Your objective
All of the data needs to come back exactly as written.

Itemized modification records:
BEGIN
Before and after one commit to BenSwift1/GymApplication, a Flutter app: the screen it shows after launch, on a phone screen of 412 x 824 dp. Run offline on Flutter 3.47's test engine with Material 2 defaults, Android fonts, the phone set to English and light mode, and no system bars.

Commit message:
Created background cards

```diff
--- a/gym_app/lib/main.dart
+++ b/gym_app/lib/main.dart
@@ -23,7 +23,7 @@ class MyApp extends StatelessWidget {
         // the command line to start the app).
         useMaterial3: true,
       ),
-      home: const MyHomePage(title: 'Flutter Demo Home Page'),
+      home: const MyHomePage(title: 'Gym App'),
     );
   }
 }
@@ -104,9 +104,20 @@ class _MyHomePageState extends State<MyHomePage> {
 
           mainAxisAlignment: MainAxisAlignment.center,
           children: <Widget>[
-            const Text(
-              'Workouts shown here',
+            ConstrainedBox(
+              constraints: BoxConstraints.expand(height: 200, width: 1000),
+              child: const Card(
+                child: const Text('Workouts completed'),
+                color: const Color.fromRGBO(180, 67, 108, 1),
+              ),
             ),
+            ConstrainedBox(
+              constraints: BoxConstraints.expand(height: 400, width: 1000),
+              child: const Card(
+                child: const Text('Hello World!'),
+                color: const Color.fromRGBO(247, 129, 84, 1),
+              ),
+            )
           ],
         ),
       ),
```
END
Response area
Before and after one commit to BenSwift1/GymApplication, a Flutter app: the screen it shows after launch, on a phone screen of 412 x 824 dp. Run offline on Flutter 3.47's test engine with Material 2 defaults, Android fonts, the phone set to English and light mode, and no system bars.

Commit message:
Created background cards

```diff
--- a/gym_app/lib/main.dart
+++ b/gym_app/lib/main.dart
@@ -23,7 +23,7 @@ class MyApp extends StatelessWidget {
         // the command line to start the app).
         useMaterial3: true,
       ),
-      home: const MyHomePage(title: 'Flutter Demo Home Page'),
+      home: const MyHomePage(title: 'Gym App'),
     );
   }
 }
@@ -104,9 +104,20 @@ class _MyHomePageState extends State<MyHomePage> {
 
           mainAxisAlignment: MainAxisAlignment.center,
           children: <Widget>[
-            const Text(
-              'Workouts shown here',
+            ConstrainedBox(
+              constraints: BoxConstraints.expand(height: 200, width: 1000),
+              child: const Card(
+                child: const Text('Workouts completed'),
+                color: const Color.fromRGBO(180, 67, 108, 1),
+              ),
             ),
+            ConstrainedBox(
+              constraints: BoxConstraints.expand(height: 400, width: 1000),
+              child: const Card(
+                child: const Text('Hello World!'),
+                color: const Color.fromRGBO(247, 129, 84, 1),
+              ),
+            )
           ],
         ),
       ),
```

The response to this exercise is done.